* _What the task requires_: In the entries that follow, find the line containing "EP_Tasks --> SVC_TaskStore"; from there, copy every line exactly through the line containing "style 后端 fill:#f0fdf4,stroke:#22c55e".

Before-and-after change records:
================================

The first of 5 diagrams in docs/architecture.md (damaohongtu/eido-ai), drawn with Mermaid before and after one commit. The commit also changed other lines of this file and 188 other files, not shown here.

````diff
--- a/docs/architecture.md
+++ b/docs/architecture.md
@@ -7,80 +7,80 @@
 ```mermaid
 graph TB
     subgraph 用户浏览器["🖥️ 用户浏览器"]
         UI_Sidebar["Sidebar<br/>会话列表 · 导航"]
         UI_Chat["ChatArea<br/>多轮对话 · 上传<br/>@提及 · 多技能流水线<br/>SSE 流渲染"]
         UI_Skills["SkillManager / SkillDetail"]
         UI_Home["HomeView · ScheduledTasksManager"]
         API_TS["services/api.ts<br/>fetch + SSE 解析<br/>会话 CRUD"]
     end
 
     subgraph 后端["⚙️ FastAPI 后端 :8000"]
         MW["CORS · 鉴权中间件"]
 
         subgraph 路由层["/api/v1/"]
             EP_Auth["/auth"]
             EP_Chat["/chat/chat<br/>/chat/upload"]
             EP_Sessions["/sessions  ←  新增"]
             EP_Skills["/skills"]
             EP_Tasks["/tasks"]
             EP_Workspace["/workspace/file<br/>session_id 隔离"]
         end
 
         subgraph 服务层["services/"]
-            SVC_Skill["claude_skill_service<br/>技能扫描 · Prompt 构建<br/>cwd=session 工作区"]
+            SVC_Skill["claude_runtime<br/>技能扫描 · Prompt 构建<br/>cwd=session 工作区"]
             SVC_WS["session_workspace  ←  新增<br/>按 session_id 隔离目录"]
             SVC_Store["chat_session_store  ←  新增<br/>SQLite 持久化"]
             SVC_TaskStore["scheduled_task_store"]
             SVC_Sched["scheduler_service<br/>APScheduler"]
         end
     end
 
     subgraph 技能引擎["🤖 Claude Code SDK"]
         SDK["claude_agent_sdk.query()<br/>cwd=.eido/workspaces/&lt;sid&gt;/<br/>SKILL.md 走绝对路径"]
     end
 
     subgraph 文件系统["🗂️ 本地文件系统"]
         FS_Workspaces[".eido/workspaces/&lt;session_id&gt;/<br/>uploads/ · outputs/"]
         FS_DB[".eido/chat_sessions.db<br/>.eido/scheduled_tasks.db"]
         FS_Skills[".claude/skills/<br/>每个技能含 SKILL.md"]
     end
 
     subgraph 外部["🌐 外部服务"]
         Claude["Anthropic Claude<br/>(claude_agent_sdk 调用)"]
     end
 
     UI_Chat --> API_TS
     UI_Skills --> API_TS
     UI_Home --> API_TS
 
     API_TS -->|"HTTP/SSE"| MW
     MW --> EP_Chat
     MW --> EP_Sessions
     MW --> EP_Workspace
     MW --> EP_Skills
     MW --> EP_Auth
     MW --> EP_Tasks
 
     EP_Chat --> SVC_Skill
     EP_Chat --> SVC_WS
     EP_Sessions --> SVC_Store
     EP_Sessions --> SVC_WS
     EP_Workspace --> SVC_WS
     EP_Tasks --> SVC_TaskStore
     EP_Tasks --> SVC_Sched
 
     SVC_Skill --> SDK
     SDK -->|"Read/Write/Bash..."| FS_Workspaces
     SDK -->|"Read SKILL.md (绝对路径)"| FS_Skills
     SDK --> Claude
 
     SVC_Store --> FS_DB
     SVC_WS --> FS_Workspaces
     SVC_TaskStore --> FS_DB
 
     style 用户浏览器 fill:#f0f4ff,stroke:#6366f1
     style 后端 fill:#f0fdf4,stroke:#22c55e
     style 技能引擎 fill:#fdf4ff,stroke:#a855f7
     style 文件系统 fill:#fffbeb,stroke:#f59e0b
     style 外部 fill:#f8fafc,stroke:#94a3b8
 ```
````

================================

* _Response for this exercise_:
     EP_Tasks --> SVC_TaskStore
     EP_Tasks --> SVC_Sched
 
     SVC_Skill --> SDK
     SDK -->|"Read/Write/Bash..."| FS_Workspaces
     SDK -->|"Read SKILL.md (绝对路径)"| FS_Skills
     SDK --> Claude
 
     SVC_Store --> FS_DB
     SVC_WS --> FS_Workspaces
     SVC_TaskStore --> FS_DB
 
     style 用户浏览器 fill:#f0f4ff,stroke:#6366f1
     style 后端 fill:#f0fdf4,stroke:#22c55e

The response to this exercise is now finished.